What initially seemed to be just evaporated snow rising up, seemed to get more formidable with the wind smashing and churning them together. By the time we reached the saddle, large fog clouds started covering up the basin and some darker clouds started moving in from elsewhere too. The view on the other side of the saddle didn't lift our spirits much.
The hiker and the mountain
Shy Ms. Lindsey
The hike up to the base of the gully was mostly non eventful. We were so exhausted by this time and with the weather moving in, the thought of north couloir was completely erased from our minds. We put on our crampons, parted with our packs and continued to head up through the boot ladder.
Rest before the test
The snow was surprisingly good and traction was a non issue. While I was quite jittery about getting down on this steep snow, Adam kept assuring me the snow was perfect for heel stepping on the way down. I would later find out he was spot on. After climbing two hours on Missouri's soft C couloir two weeks ago, the Lindsey gully seemed very short. After the notch, we went to the left but I refrained from going too far to the left through the snowfields and tried scrambling up some solid rocks to the false summit. Adam, by now had reached the false summit and had a big smile plastered on his face assuming it was the summit. I was secretly wishing it was true but knew from previous reports there is another 0.2 mile to the hike. We finally made it to the summit after 7 hours from the TH. We clicked a few pictures and then started heading down, with concerns about the weather still on our mind.
The true summit
Puffy ones, above and below
Somehow made it!
The hike down was largely uneventful upto the basin. But the postholing fest started soon after. Adam started cruising down the trail and I took my own sweet time to get down. I eventually stepped into the stream underneath the snow on one of the million postholed steps of the day and wet both my shoes. I also had to cut back through downed trees and deep snow to the trail we ascended to retrieve my snowshoes. For the day, I ended up carrying snowshoes for about 6 miles but not having them when I needed the most. I still had four more miles to go (my car was parked near the national forest entrance) and I took almost 3 hours walking slowly in soggy shoes. The drive back through the dirt road took forever and the last thing I needed was rain all along I-25 for a grand 200 miles but Colorado had other plans.
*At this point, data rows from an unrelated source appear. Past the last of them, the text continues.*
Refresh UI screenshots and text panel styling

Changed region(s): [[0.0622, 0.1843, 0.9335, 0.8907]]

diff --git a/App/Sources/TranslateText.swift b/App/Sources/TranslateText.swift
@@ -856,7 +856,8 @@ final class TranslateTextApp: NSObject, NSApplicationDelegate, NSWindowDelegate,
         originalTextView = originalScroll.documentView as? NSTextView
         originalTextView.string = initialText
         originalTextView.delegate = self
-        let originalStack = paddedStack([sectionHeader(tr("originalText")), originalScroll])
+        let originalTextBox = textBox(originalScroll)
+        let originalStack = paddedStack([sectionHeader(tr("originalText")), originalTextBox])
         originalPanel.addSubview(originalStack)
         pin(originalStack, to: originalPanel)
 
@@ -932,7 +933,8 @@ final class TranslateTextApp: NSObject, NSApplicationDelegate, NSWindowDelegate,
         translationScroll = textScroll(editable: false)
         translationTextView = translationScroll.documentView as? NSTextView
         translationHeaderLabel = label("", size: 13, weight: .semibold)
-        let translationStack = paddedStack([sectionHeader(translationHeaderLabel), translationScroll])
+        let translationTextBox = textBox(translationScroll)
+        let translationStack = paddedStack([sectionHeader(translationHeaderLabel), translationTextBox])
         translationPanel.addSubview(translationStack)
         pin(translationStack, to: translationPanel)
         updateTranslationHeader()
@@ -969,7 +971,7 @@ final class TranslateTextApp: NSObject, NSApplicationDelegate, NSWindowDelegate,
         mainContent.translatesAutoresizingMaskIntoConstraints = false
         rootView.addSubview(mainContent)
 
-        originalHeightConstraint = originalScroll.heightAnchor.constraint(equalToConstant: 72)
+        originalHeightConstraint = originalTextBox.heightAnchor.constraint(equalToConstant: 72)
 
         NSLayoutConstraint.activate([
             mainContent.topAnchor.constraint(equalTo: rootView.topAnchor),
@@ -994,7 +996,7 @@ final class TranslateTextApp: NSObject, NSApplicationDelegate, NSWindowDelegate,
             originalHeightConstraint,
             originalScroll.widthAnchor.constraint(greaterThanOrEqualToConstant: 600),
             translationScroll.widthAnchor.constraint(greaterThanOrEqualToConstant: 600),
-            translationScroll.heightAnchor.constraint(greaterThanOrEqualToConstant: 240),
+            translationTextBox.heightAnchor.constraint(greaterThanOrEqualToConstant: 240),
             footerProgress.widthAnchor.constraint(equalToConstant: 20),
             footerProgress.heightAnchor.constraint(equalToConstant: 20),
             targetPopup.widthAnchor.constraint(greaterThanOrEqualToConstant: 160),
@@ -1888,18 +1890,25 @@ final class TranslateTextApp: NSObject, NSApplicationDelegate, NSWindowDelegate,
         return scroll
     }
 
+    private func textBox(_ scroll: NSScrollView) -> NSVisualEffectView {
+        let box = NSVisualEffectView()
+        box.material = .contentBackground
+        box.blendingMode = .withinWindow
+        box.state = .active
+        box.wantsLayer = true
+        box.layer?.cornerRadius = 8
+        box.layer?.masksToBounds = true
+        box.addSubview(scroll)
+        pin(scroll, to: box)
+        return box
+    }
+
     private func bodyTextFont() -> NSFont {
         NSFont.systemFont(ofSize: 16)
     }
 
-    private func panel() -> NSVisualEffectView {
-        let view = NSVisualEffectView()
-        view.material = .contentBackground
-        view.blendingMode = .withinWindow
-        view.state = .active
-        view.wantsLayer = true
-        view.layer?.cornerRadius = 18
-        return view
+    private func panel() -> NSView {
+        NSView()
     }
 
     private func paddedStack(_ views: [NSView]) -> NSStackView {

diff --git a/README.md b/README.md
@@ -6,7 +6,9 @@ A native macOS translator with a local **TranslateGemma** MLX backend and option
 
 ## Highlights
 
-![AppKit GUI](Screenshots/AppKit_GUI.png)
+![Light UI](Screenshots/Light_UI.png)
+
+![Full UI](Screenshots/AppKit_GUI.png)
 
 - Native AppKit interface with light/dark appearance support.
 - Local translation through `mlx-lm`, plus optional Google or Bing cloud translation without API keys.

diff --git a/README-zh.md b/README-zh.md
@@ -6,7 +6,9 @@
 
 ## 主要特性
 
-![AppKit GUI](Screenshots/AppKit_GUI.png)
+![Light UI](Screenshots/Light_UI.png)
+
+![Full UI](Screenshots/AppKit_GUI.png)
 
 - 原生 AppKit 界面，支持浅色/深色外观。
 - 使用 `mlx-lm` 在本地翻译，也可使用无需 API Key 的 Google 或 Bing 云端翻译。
Cya Lindsey ... one last look
Well, parts of the hike were miserable, but in the end I hiked on those 'pointy' peaks. Those are called mountains, right?